    • If running vSAN 6.6 or higher run "esxcli vsan debug object health summary get"
  • From vCenter go to vSAN Health "Object health" check, ensure there are no inaccessible objects.

To shut down the cluster:
1)Shut down all Virtual Machines running on the VSAN Cluster except for the vCenter Server VM, which will be the last VM you shut down.
2)To help simplify the startup process, migrate the vCenter Server VM to the first ESXi host so you can easily find the VM when powering back on your VSAN Cluster.
3)Ensure that there are no vSAN Components being resynced before shutting down the vCenter server.
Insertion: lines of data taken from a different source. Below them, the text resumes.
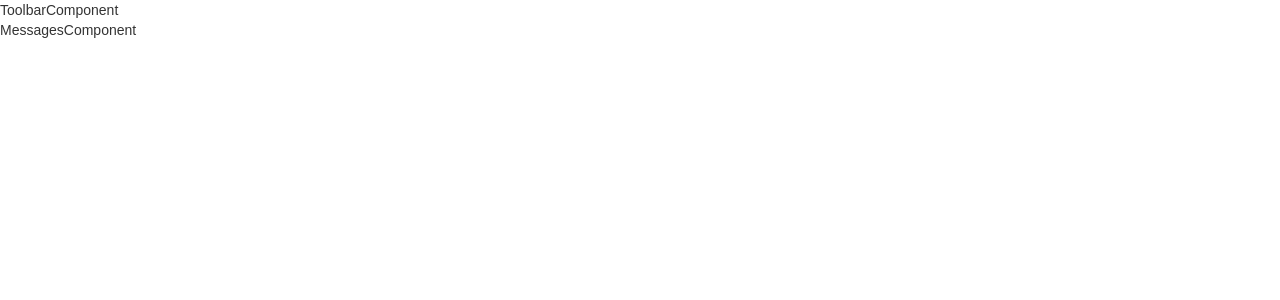
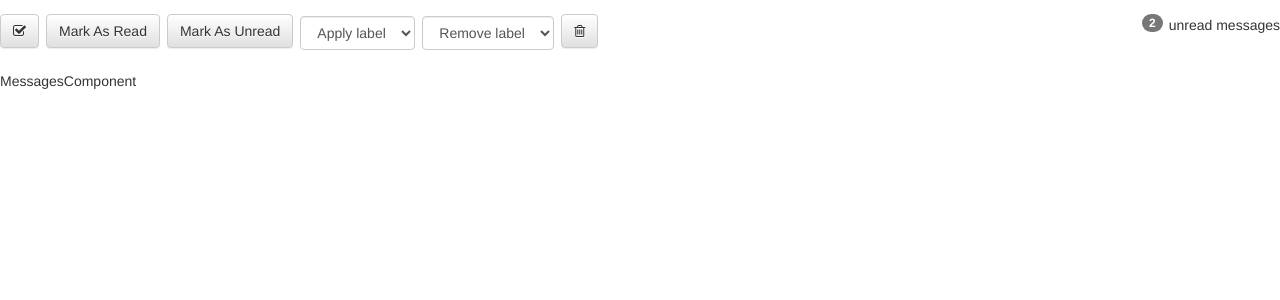
Before and after one commit to coltonberger/react-inbox, a React (Create React App) app: page / in a window 1280 px wide. Shown: the top 300 px of the page. Built offline with nearby package versions, Linux system fonts and the light colour scheme.

Commit message:
added Inbox Styleguide for Toolbar

```diff
--- a/src/components/ToolbarComponent.js
+++ b/src/components/ToolbarComponent.js
@@ -3,8 +3,43 @@ import React, { Component } from 'react'
 class ToolbarComponent extends Component {
   render () {
     return (
-      <div>
-        ToolbarComponent
+      <div class="row toolbar">
+        <div class="col-md-12">
+          <p class="pull-right">
+            <span class="badge badge">2</span>
+            unread messages
+          </p>
+
+          <button class="btn btn-default">
+            <i class="fa fa-check-square-o"></i>
+          </button>
+
+          <button class="btn btn-default">
+            Mark As Read
+          </button>
+
+          <button class="btn btn-default">
+            Mark As Unread
+          </button>
+
+          <select class="form-control label-select">
+            <option>Apply label</option>
+            <option value="dev">dev</option>
+            <option value="personal">personal</option>
+            <option value="gschool">gschool</option>
+          </select>
+
+          <select class="form-control label-select">
+            <option>Remove label</option>
+            <option value="dev">dev</option>
+            <option value="personal">personal</option>
+            <option value="gschool">gschool</option>
+          </select>
+
+          <button class="btn btn-default">
+            <i class="fa fa-trash-o"></i>
+          </button>
+        </div>
       </div>
     )
   }
--- a/src/index.css
+++ b/src/index.css
@@ -1,5 +1,74 @@
-body {
-  margin: 0;
-  padding: 0;
-  font-family: sans-serif;
+.message {
+  margin-left: 0px;
+  padding-top: 8px;
+  padding-bottom: 8px;
+  cursor: pointer;
+  border-bottom: 1px solid #efefef;
 }
+
+.message a {
+  color: black;
+}
+
+.message a:hover, .message a:active, .message a:focus {
+  text-decoration: none;
+}
+
+.message + .message {
+  border-top: 1px solid #efefef;
+}
+
+.message.read {
+  background: #efefef;
+}
+
+.message.unread {
+  font-weight: bold;
+}
+
+.message.selected {
+  background: #ffffcc;
+}
+
+.message:hover {
+  margin-left: -3px;
+  border-left: 3px solid #ccc;
+}
+
+.message-body {
+  background: #ccc;
+  margin-left: 0;
+  margin-bottom: 1em;
+  padding-top: 1em;
+  padding-bottom: 1em;
+}
+
+.toolbar {
+  margin-top: 1em;
+  margin-bottom: 1em;
+}
+
+.toolbar .label-select {
+  width: auto;
+  display: inline;
+}
+
+.toolbar select,
+.toolbar button,
+.toolbar a,
+.toolbar .badge {
+  margin-right: .5em;
+  margin-bottom: .5em;
+}
+
+footer.spacer {
+  margin-bottom: 20em;
+}
+
+.label {
+  margin-right: .5em;
+}
+
+.fa-close {
+  cursor: pointer;
+}
```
To check for resync do one of the following:

From RVC navigate to the cluster level then run vsan.resync_dashboard .
Note: RVC will become obsolete soon
From ESXI 6.5 or higher run esxcli vsan debug resync summary get
For ESXi below 6.5 run the below script
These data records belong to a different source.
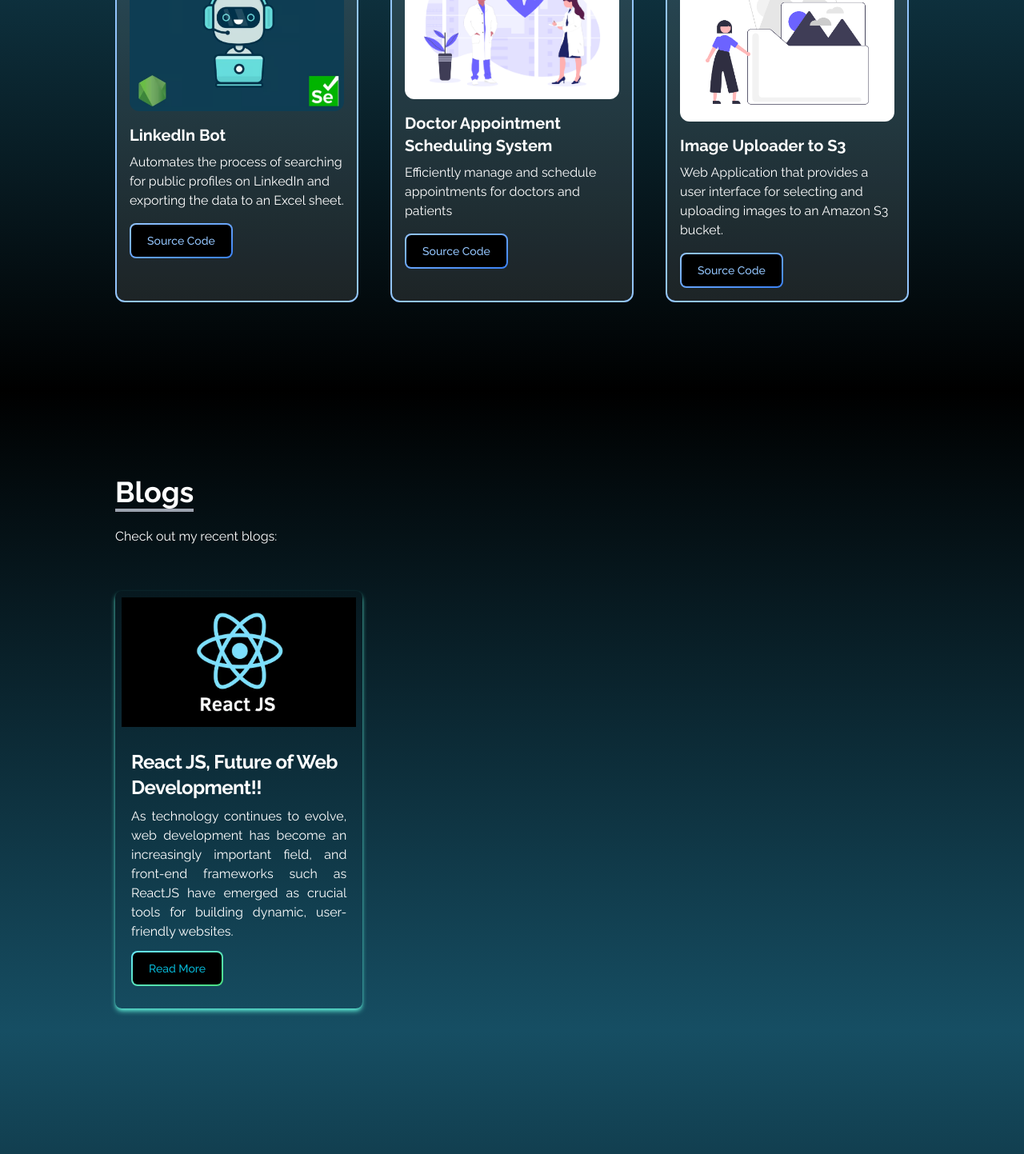
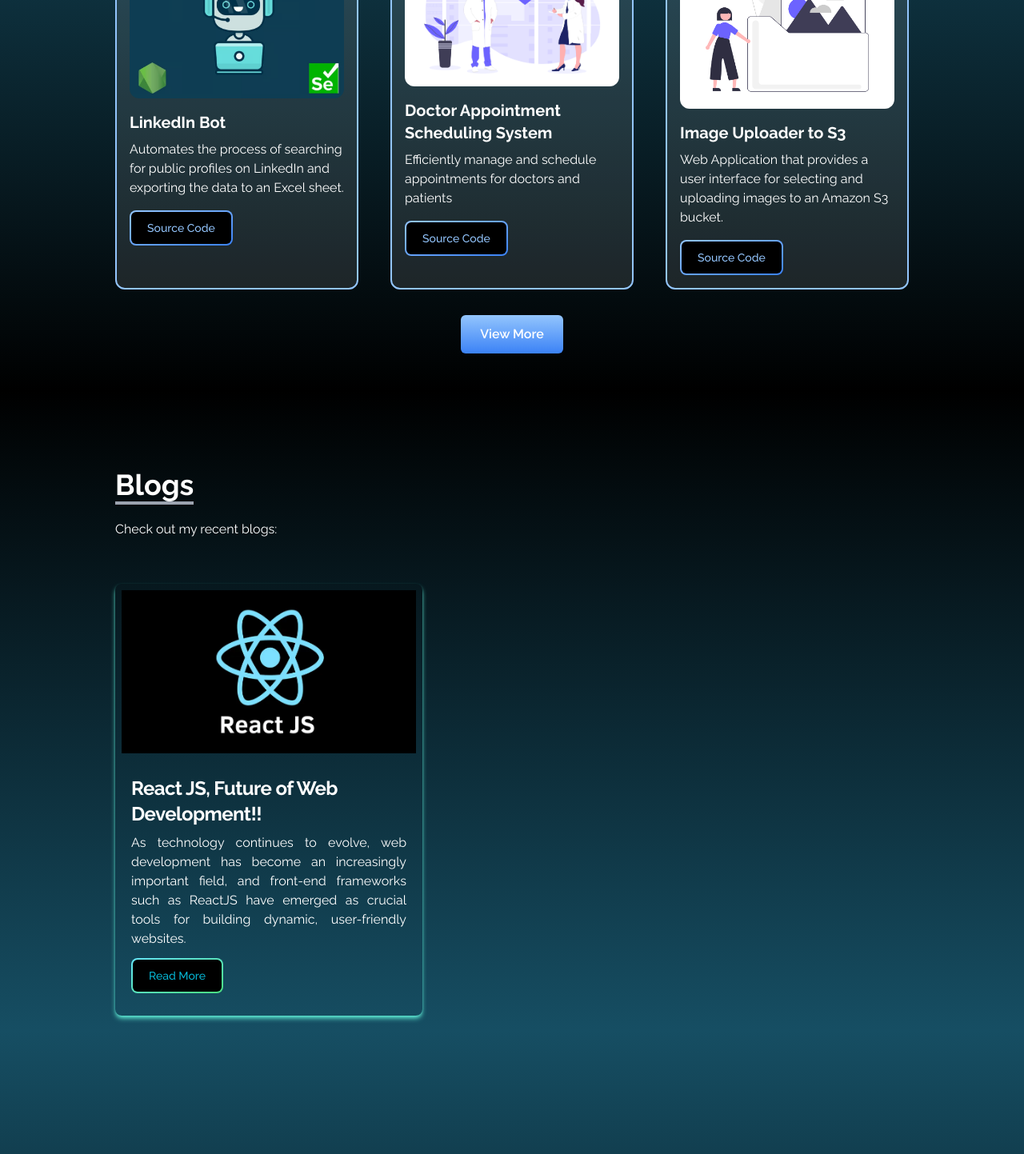
Before and after one commit to Mahitej28/Portfolio-Website, a React (Create React App) app: page / in a window 1280 px wide. Shown: the part 3368-4811 px from the top of the page at 80% size. Built offline with nearby package versions, Linux system fonts and the light colour scheme.

Commit message:
Project Section Updated

```diff
--- a/src/Components/Blog.jsx
+++ b/src/Components/Blog.jsx
@@ -7,6 +7,8 @@ const Blog = () => {
           id:1,
           src:reactImg,
           href:'https://medium.com/@mahimachuri.28/10-reasons-why-react-js-is-the-future-of-web-development-9c4df6a09489',
+          title: 'React JS, Future of Web Development!!',
+          des:'As technology continues to evolve, web development has become an increasingly important field, and front-end frameworks such as ReactJS have emerged as crucial tools for building dynamic, user-friendly websites.'
         },
     ];
 
@@ -18,14 +20,14 @@ const Blog = () => {
               <p className='py-6'>Check out my recent blogs:</p>
             </div>
 
-            <div className=' grid sm:grid-cols-2 md:grid-cols-3 gap-8 px-12 sm:px-0'>
+            <div className=' grid sm:grid-cols-2 md:grid-cols-2 gap-8 px-12 sm:px-0'>
             {
-              projects.map(({id,src, href})=>(
+              projects.map(({id,src, href, title, des})=>(
                 <div key={id} className="max-w-sm  shadow-teal-300 rounded-lg shadow-md">
                         <img class="p-2 rounded-md" src={src} alt="Blog" />
                         <div class="p-5">
-                            <h5 class="mb-2 text-2xl font-bold tracking-tight text-white">React JS, Future of Web Development!!</h5>
-                            <p class="mb-3 font-normal text-white text-justify">As technology continues to evolve, web development has become an increasingly important field, and front-end frameworks such as ReactJS have emerged as crucial tools for building dynamic, user-friendly websites.</p>
+                            <h5 class="mb-2 text-2xl font-bold tracking-tight text-white">{title}</h5>
+                            <p class="mb-3 font-normal text-white text-justify">{des}</p>
                             <a href={href} target='_blank' rel="noreferrer" className="inline-flex items-center justify-center p-0.5 mb-2 mr-2 overflow-hidden text-sm font-medium text-cyan-500 rounded-lg group bg-gradient-to-br from-cyan-300 to-green-400 group-hover:from-cyan-300 group-hover:to-green-300 hover:text-white dark:text-white focus:ring-4 focus:outline-none focus:ring-blue-300 dark:focus:ring-blue-800">
                                 <span className="px-5 py-2.5 transition-all ease-in duration-75 bg-black dark:bg-gray-900 rounded-md group-hover:bg-opacity-0">
                                     Read More
--- a/src/Components/Projects.jsx
+++ b/src/Components/Projects.jsx
@@ -31,7 +31,7 @@ const Projects = () => {
   ];
   return (
     <div name='projects' className=' bg-gradient-to-b from-cyan-900 to-black w-full  text-white md:h-screen'>
-      <div className=' max-w-screen-lg  px-4 mx-auto flex flex-col justify-center w-full h-full'>
+      <div className=' max-w-screen-lg  px-4 mx-auto pt-20 flex flex-col justify-center w-full h-full'>
         <div className='pb-8'>
           <p className='text-4xl font-bold inline border-b-4 border-gray-400'>Projects</p>
           <p className='pt-6'>Check out some of my work here:</p>
@@ -55,6 +55,9 @@ const Projects = () => {
           ))
         }
         </div>
+        <a href='https://github.com/Mahitej28?tab=repositories' target='_blank' rel="noreferrer">
+          <button className='bg-gradient-to-b from-blue-300 to-blue-500 text-white mx-auto flex items-center my-8 px-6 py-3 duration-300 hover:scale-110 rounded-md font-semibold'>View More</button>
+        </a>
       </div>
     </div>
   )
```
cd /tmp/; echo "" > ./resyncStats.txt ;cmmds-tool find -t DOM_OBJECT -f json |grep uuid |awk -F \" '{print $4}' |while read i;do pendingResync=$(cmmds-tool find -t DOM_OBJECT -f json -u $i|grep -o "\"bytesToSync\": [0-9]*,"|awk -F " |," '{sum+=$2} END{print sum / 1024 / 1024 / 1024;}');if [ ${#pendingResync} -ne 1 ]; then echo "$i: $pendingResync GiB"; fi;done |tee -a ./resyncStats.txt;total=$(cat resyncStats.txt |awk '{sum+=$2} END{print sum}');echo "Total: $total GiB" |tee -a ./resyncStats.txt;total=$(cat ./resyncStats.txt |grep Total); totalObj=$(cat ./resyncStats.txt|grep -vE " 0 GiB|Total"|wc -l);echo "`date +%Y-%m-%dT%H:%M:%SZ` $total ($totalObj objects)" >> ./totalHistory.txt; cat totalHistory.txt ; df -m | grep vsan

4) Shut down the vCenter Server VM which will now make the vSphere Web Client unavailable.
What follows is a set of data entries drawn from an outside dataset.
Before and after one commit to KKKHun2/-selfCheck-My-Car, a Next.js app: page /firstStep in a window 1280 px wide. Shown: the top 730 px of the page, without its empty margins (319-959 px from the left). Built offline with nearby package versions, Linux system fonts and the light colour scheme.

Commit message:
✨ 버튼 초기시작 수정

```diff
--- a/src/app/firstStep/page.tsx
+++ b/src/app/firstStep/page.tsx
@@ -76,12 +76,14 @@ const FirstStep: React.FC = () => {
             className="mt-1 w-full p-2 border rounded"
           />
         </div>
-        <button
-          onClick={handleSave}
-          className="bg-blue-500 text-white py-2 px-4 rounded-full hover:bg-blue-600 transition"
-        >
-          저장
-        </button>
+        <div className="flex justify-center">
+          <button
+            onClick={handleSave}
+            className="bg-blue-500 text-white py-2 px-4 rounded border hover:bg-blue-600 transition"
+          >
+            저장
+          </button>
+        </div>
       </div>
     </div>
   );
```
5) Place all nodes into maintenance mode by one of the following methods:
   a) Direct connect to each node via the Web Client >Right click the node >Enter Maintenance Mode with No Action
   b) From CLI of each node run esxcli system maintenanceMode set -e true -m noAction
6) Power down all nodes once in maintenance mode

Powering on the vSAN cluster

To power on the vSAN cluster:
1)Boot up all ESXi nodes that is part of the cluster either through remote console session or physically.
2)Connect to each ESXi host and exit maintenance mode using one of these options:
  a)Using the vSphere Host Client
  b)From the shell using this command: esxcli system maintenanceMode set -e false
3)If you followed the recommendation from step 2 of the shutdown process login into node 1 or the node you notated vCenter resides via the Web Client and power on your vCenter Server

4)Connect to your vCenter Server using the vSphere Web Client.

Note: It may take a few minutes for vCenter Server to become available again.

5)Do a quick health check on the vSAN cluster. Check for network partitions and resyncing components. For more information, see:
The Monitoring Virtual SAN section of the Administering VMware Virtual SAN guide.
The Check vSAN Health section of the Administering VMware Virtual SAN guide.
6)Power on the remaining virtual machines in the vSAN cluster.

Additional Information